### [User interface change data]
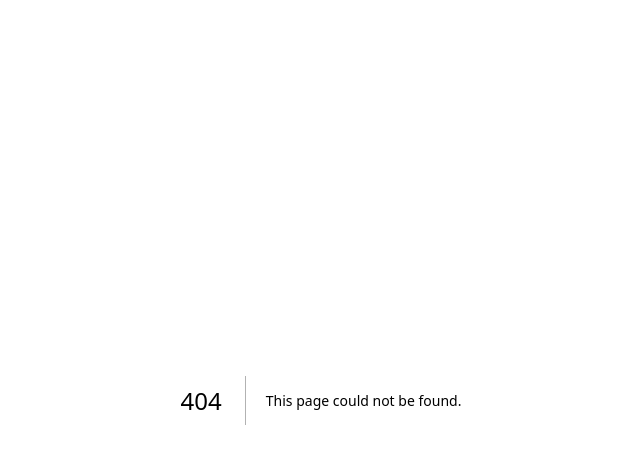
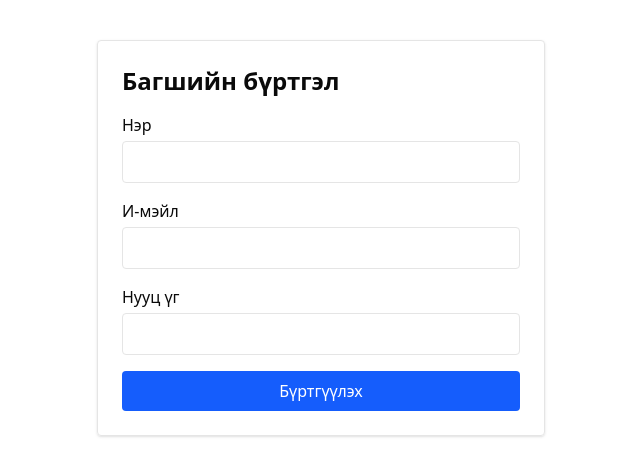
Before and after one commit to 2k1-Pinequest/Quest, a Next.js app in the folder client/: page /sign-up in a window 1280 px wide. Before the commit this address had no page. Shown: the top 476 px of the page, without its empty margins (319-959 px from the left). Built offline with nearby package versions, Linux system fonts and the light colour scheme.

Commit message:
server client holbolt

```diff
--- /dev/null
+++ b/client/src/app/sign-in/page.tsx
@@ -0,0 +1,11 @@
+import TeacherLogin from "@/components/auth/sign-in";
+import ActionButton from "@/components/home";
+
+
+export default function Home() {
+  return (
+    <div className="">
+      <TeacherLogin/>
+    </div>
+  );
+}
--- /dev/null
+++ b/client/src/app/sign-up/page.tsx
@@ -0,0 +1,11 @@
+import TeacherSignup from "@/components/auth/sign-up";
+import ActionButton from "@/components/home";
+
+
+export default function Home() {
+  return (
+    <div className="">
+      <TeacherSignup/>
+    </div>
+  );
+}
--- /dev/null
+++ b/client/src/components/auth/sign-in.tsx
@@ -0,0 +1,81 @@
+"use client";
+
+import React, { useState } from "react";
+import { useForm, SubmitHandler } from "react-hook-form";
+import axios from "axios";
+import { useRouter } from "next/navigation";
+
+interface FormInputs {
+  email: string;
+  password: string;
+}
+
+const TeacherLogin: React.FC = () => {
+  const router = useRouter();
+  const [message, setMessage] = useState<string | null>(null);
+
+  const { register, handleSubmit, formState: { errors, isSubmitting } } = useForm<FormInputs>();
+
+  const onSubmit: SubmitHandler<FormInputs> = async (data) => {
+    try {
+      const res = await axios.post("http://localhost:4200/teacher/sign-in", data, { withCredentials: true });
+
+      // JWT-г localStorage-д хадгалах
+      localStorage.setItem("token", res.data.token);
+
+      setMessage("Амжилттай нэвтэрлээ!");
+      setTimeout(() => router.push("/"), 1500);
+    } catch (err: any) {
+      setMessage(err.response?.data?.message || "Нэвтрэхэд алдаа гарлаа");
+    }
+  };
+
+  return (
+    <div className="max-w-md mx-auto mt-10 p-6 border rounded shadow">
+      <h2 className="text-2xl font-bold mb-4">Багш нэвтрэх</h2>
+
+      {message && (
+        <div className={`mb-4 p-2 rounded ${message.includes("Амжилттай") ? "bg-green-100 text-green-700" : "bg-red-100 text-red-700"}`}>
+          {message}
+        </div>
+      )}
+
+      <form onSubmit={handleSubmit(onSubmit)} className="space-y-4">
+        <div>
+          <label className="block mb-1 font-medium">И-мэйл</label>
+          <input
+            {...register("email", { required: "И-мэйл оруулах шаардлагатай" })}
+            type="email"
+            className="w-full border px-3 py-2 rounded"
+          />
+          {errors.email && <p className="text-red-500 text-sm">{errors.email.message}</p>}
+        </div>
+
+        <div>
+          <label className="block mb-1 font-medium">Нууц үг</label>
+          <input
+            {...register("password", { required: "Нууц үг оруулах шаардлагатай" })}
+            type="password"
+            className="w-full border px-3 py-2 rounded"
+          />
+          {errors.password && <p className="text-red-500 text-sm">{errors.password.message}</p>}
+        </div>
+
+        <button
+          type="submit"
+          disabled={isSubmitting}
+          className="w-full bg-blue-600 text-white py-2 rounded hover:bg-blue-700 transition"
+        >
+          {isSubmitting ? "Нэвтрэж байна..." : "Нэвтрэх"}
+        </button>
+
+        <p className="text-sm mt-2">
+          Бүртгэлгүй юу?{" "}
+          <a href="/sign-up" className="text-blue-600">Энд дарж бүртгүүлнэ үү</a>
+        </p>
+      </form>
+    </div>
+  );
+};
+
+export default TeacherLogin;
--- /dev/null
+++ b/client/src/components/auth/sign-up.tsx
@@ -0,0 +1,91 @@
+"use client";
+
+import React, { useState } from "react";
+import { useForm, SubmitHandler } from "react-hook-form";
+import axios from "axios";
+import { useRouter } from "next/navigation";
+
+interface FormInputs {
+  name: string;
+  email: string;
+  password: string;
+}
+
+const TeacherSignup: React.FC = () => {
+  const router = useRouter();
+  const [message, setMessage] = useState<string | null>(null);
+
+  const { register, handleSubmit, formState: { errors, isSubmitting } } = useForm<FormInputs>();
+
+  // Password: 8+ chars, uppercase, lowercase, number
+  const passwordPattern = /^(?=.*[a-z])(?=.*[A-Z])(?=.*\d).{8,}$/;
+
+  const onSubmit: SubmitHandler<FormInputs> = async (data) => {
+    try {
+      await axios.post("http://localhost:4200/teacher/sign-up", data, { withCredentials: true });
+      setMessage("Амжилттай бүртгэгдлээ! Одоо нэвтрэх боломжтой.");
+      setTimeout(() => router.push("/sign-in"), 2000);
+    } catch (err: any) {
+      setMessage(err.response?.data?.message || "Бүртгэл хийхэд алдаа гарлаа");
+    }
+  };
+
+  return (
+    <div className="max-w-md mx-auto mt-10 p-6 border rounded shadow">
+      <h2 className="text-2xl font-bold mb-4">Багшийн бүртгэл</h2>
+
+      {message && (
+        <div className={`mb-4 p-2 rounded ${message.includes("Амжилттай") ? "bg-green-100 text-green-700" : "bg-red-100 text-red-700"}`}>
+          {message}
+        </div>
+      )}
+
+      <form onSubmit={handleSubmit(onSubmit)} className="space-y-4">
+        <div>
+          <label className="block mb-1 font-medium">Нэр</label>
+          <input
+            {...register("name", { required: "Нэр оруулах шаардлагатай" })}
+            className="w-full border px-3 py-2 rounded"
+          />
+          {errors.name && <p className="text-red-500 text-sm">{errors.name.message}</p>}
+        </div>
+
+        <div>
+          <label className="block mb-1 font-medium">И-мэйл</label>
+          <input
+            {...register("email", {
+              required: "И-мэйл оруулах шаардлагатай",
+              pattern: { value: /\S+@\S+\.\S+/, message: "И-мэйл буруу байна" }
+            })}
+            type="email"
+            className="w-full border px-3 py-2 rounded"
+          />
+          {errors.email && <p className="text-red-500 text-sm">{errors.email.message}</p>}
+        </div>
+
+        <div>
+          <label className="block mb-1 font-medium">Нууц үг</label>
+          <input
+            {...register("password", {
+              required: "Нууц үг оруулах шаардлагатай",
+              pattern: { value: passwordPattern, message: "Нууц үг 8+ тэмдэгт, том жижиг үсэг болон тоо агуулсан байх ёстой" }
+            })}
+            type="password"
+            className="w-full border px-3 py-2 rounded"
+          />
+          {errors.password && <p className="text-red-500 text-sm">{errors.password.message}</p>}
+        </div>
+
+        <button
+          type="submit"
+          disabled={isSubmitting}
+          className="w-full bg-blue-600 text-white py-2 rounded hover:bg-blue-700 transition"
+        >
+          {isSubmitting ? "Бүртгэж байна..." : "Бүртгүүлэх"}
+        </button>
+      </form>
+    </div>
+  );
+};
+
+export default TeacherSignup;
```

### [Problem]
In the copy, include each entry exactly as written and none of the pictures.

### [Solution below]
Before and after one commit to 2k1-Pinequest/Quest, a Next.js app in the folder client/: page /sign-up in a window 1280 px wide. Before the commit this address had no page. Shown: the top 476 px of the page, without its empty margins (319-959 px from the left). Built offline with nearby package versions, Linux system fonts and the light colour scheme.

Commit message:
server client holbolt

```diff
--- /dev/null
+++ b/client/src/app/sign-in/page.tsx
@@ -0,0 +1,11 @@
+import TeacherLogin from "@/components/auth/sign-in";
+import ActionButton from "@/components/home";
+
+
+export default function Home() {
+  return (
+    <div className="">
+      <TeacherLogin/>
+    </div>
+  );
+}
--- /dev/null
+++ b/client/src/app/sign-up/page.tsx
@@ -0,0 +1,11 @@
+import TeacherSignup from "@/components/auth/sign-up";
+import ActionButton from "@/components/home";
+
+
+export default function Home() {
+  return (
+    <div className="">
+      <TeacherSignup/>
+    </div>
+  );
+}
--- /dev/null
+++ b/client/src/components/auth/sign-in.tsx
@@ -0,0 +1,81 @@
+"use client";
+
+import React, { useState } from "react";
+import { useForm, SubmitHandler } from "react-hook-form";
+import axios from "axios";
+import { useRouter } from "next/navigation";
+
+interface FormInputs {
+  email: string;
+  password: string;
+}
+
+const TeacherLogin: React.FC = () => {
+  const router = useRouter();
+  const [message, setMessage] = useState<string | null>(null);
+
+  const { register, handleSubmit, formState: { errors, isSubmitting } } = useForm<FormInputs>();
+
+  const onSubmit: SubmitHandler<FormInputs> = async (data) => {
+    try {
+      const res = await axios.post("http://localhost:4200/teacher/sign-in", data, { withCredentials: true });
+
+      // JWT-г localStorage-д хадгалах
+      localStorage.setItem("token", res.data.token);
+
+      setMessage("Амжилттай нэвтэрлээ!");
+      setTimeout(() => router.push("/"), 1500);
+    } catch (err: any) {
+      setMessage(err.response?.data?.message || "Нэвтрэхэд алдаа гарлаа");
+    }
+  };
+
+  return (
+    <div className="max-w-md mx-auto mt-10 p-6 border rounded shadow">
+      <h2 className="text-2xl font-bold mb-4">Багш нэвтрэх</h2>
+
+      {message && (
+        <div className={`mb-4 p-2 rounded ${message.includes("Амжилттай") ? "bg-green-100 text-green-700" : "bg-red-100 text-red-700"}`}>
+          {message}
+        </div>
+      )}
+
+      <form onSubmit={handleSubmit(onSubmit)} className="space-y-4">
+        <div>
+          <label className="block mb-1 font-medium">И-мэйл</label>
+          <input
+            {...register("email", { required: "И-мэйл оруулах шаардлагатай" })}
+            type="email"
+            className="w-full border px-3 py-2 rounded"
+          />
+          {errors.email && <p className="text-red-500 text-sm">{errors.email.message}</p>}
+        </div>
+
+        <div>
+          <label className="block mb-1 font-medium">Нууц үг</label>
+          <input
+            {...register("password", { required: "Нууц үг оруулах шаардлагатай" })}
+            type="password"
+            className="w-full border px-3 py-2 rounded"
+          />
+          {errors.password && <p className="text-red-500 text-sm">{errors.password.message}</p>}
+        </div>
+
+        <button
+          type="submit"
+          disabled={isSubmitting}
+          className="w-full bg-blue-600 text-white py-2 rounded hover:bg-blue-700 transition"
+        >
+          {isSubmitting ? "Нэвтрэж байна..." : "Нэвтрэх"}
+        </button>
+
+        <p className="text-sm mt-2">
+          Бүртгэлгүй юу?{" "}
+          <a href="/sign-up" className="text-blue-600">Энд дарж бүртгүүлнэ үү</a>
+        </p>
+      </form>
+    </div>
+  );
+};
+
+export default TeacherLogin;
--- /dev/null
+++ b/client/src/components/auth/sign-up.tsx
@@ -0,0 +1,91 @@
+"use client";
+
+import React, { useState } from "react";
+import { useForm, SubmitHandler } from "react-hook-form";
+import axios from "axios";
+import { useRouter } from "next/navigation";
+
+interface FormInputs {
+  name: string;
+  email: string;
+  password: string;
+}
+
+const TeacherSignup: React.FC = () => {
+  const router = useRouter();
+  const [message, setMessage] = useState<string | null>(null);
+
+  const { register, handleSubmit, formState: { errors, isSubmitting } } = useForm<FormInputs>();
+
+  // Password: 8+ chars, uppercase, lowercase, number
+  const passwordPattern = /^(?=.*[a-z])(?=.*[A-Z])(?=.*\d).{8,}$/;
+
+  const onSubmit: SubmitHandler<FormInputs> = async (data) => {
+    try {
+      await axios.post("http://localhost:4200/teacher/sign-up", data, { withCredentials: true });
+      setMessage("Амжилттай бүртгэгдлээ! Одоо нэвтрэх боломжтой.");
+      setTimeout(() => router.push("/sign-in"), 2000);
+    } catch (err: any) {
+      setMessage(err.response?.data?.message || "Бүртгэл хийхэд алдаа гарлаа");
+    }
+  };
+
+  return (
+    <div className="max-w-md mx-auto mt-10 p-6 border rounded shadow">
+      <h2 className="text-2xl font-bold mb-4">Багшийн бүртгэл</h2>
+
+      {message && (
+        <div className={`mb-4 p-2 rounded ${message.includes("Амжилттай") ? "bg-green-100 text-green-700" : "bg-red-100 text-red-700"}`}>
+          {message}
+        </div>
+      )}
+
+      <form onSubmit={handleSubmit(onSubmit)} className="space-y-4">
+        <div>
+          <label className="block mb-1 font-medium">Нэр</label>
+          <input
+            {...register("name", { required: "Нэр оруулах шаардлагатай" })}
+            className="w-full border px-3 py-2 rounded"
+          />
+          {errors.name && <p className="text-red-500 text-sm">{errors.name.message}</p>}
+        </div>
+
+        <div>
+          <label className="block mb-1 font-medium">И-мэйл</label>
+          <input
+            {...register("email", {
+              required: "И-мэйл оруулах шаардлагатай",
+              pattern: { value: /\S+@\S+\.\S+/, message: "И-мэйл буруу байна" }
+            })}
+            type="email"
+            className="w-full border px-3 py-2 rounded"
+          />
+          {errors.email && <p className="text-red-500 text-sm">{errors.email.message}</p>}
+        </div>
+
+        <div>
+          <label className="block mb-1 font-medium">Нууц үг</label>
+          <input
+            {...register("password", {
+              required: "Нууц үг оруулах шаардлагатай",
+              pattern: { value: passwordPattern, message: "Нууц үг 8+ тэмдэгт, том жижиг үсэг болон тоо агуулсан байх ёстой" }
+            })}
+            type="password"
+            className="w-full border px-3 py-2 rounded"
+          />
+          {errors.password && <p className="text-red-500 text-sm">{errors.password.message}</p>}
+        </div>
+
+        <button
+          type="submit"
+          disabled={isSubmitting}
+          className="w-full bg-blue-600 text-white py-2 rounded hover:bg-blue-700 transition"
+        >
+          {isSubmitting ? "Бүртгэж байна..." : "Бүртгүүлэх"}
+        </button>
+      </form>
+    </div>
+  );
+};
+
+export default TeacherSignup;
```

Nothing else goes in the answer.